- **Problem description**
What lines below include the string "default"? Pick them out and copy them.
===
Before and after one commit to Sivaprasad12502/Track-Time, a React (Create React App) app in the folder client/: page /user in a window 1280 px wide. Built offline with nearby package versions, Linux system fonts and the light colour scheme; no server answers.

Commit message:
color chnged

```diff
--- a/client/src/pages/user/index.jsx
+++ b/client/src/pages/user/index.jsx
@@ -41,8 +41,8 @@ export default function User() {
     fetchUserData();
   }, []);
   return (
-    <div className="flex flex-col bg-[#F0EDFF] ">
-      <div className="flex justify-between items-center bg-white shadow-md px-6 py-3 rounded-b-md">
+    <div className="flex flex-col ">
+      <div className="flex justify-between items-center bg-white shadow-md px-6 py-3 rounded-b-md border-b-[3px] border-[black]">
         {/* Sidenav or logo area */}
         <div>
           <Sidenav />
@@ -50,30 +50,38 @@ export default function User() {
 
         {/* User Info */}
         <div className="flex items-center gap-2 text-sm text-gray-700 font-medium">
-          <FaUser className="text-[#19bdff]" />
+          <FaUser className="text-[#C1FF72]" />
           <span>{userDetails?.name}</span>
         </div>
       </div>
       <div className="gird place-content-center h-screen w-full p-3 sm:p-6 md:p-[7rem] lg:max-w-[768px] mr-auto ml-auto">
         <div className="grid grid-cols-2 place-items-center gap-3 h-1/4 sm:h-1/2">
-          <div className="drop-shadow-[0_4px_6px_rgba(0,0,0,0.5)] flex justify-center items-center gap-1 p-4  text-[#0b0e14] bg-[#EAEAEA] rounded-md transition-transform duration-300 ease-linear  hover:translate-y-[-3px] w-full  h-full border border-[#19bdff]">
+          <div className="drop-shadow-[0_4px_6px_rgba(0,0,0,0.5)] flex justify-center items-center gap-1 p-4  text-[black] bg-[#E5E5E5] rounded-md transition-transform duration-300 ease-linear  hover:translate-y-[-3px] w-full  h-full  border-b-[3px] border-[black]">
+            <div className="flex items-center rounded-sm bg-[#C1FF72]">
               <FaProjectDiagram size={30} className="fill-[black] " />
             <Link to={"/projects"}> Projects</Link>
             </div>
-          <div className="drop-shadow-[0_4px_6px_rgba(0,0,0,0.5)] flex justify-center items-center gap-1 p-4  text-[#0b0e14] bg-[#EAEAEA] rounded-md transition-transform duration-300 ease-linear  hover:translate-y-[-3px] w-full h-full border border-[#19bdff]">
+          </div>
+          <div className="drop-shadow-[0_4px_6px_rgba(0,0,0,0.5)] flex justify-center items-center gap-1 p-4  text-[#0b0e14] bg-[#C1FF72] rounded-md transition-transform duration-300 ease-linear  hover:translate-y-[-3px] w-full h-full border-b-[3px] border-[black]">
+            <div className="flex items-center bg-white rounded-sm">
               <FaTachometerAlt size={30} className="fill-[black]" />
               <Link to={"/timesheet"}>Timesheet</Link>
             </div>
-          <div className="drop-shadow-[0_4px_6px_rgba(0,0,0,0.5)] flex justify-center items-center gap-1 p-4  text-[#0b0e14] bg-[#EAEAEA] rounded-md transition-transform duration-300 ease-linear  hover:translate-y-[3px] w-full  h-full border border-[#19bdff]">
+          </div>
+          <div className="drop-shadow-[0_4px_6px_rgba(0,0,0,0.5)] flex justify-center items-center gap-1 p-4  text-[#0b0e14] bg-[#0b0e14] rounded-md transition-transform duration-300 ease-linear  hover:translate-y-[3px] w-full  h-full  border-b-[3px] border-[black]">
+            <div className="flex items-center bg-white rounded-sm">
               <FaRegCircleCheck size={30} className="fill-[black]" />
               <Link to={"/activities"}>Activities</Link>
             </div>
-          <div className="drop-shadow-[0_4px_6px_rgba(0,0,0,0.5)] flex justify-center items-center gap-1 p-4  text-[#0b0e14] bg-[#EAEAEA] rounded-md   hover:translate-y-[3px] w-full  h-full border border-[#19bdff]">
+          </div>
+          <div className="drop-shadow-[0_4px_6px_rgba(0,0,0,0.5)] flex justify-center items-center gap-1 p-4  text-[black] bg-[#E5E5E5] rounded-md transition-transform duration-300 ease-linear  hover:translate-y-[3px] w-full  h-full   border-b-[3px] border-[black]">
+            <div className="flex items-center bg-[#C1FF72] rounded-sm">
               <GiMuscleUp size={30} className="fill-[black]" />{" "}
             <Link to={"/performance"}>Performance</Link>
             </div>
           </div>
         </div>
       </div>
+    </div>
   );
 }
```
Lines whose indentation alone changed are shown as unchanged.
===
- **Exercise answer**
@@ -41,8 +41,8 @@ export default function User() {
@@ -50,30 +50,38 @@ export default function User() {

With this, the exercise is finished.